[Records contained in a dataset]
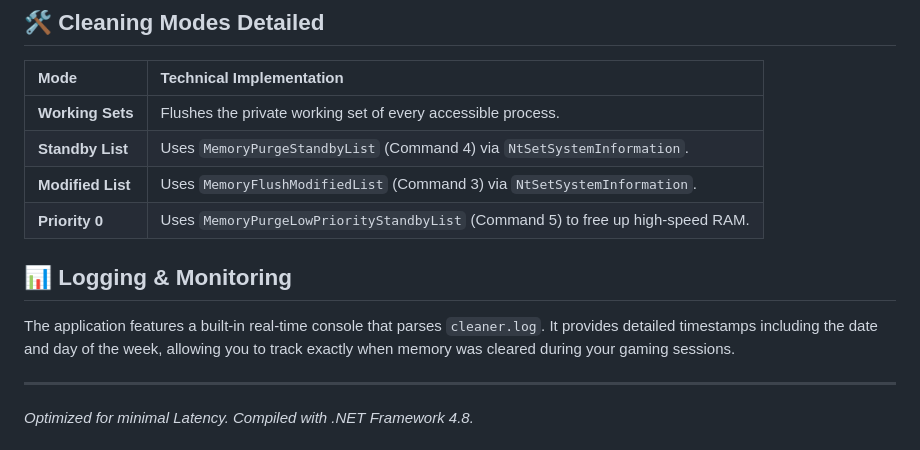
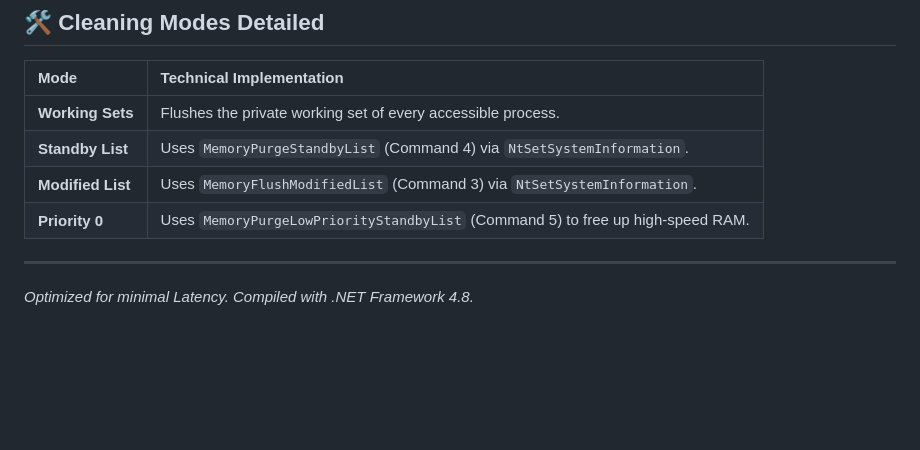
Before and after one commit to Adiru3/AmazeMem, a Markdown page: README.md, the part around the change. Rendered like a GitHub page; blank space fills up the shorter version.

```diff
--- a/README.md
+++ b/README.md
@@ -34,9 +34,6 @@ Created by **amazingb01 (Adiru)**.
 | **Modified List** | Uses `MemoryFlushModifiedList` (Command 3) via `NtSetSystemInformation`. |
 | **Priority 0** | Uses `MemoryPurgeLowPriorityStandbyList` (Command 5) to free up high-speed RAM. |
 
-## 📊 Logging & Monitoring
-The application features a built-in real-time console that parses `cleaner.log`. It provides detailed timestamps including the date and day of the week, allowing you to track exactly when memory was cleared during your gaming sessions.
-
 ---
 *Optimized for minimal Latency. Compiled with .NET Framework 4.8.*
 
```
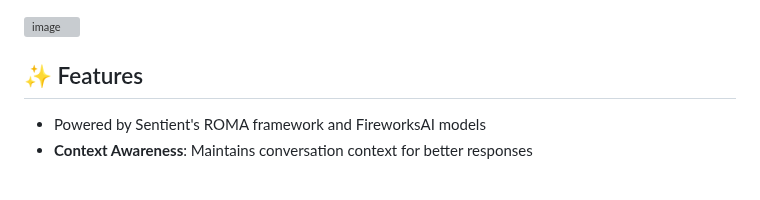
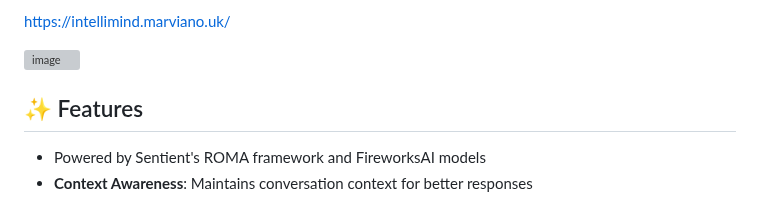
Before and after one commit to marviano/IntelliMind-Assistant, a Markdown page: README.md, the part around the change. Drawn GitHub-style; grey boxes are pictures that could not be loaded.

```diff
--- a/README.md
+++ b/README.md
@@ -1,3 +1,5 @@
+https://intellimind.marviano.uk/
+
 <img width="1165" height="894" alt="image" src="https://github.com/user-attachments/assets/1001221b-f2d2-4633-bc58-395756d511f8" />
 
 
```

* [Directions] Please repeat the records above word for word, and do not include the pictures.

* [Worked solution]
Before and after one commit to Adiru3/AmazeMem, a Markdown page: README.md, the part around the change. Rendered like a GitHub page; blank space fills up the shorter version.

```diff
--- a/README.md
+++ b/README.md
@@ -34,9 +34,6 @@ Created by **amazingb01 (Adiru)**.
 | **Modified List** | Uses `MemoryFlushModifiedList` (Command 3) via `NtSetSystemInformation`. |
 | **Priority 0** | Uses `MemoryPurgeLowPriorityStandbyList` (Command 5) to free up high-speed RAM. |
 
-## 📊 Logging & Monitoring
-The application features a built-in real-time console that parses `cleaner.log`. It provides detailed timestamps including the date and day of the week, allowing you to track exactly when memory was cleared during your gaming sessions.
-
 ---
 *Optimized for minimal Latency. Compiled with .NET Framework 4.8.*
 
```
Before and after one commit to marviano/IntelliMind-Assistant, a Markdown page: README.md, the part around the change. Drawn GitHub-style; grey boxes are pictures that could not be loaded.

```diff
--- a/README.md
+++ b/README.md
@@ -1,3 +1,5 @@
+https://intellimind.marviano.uk/
+
 <img width="1165" height="894" alt="image" src="https://github.com/user-attachments/assets/1001221b-f2d2-4633-bc58-395756d511f8" />
 
 
```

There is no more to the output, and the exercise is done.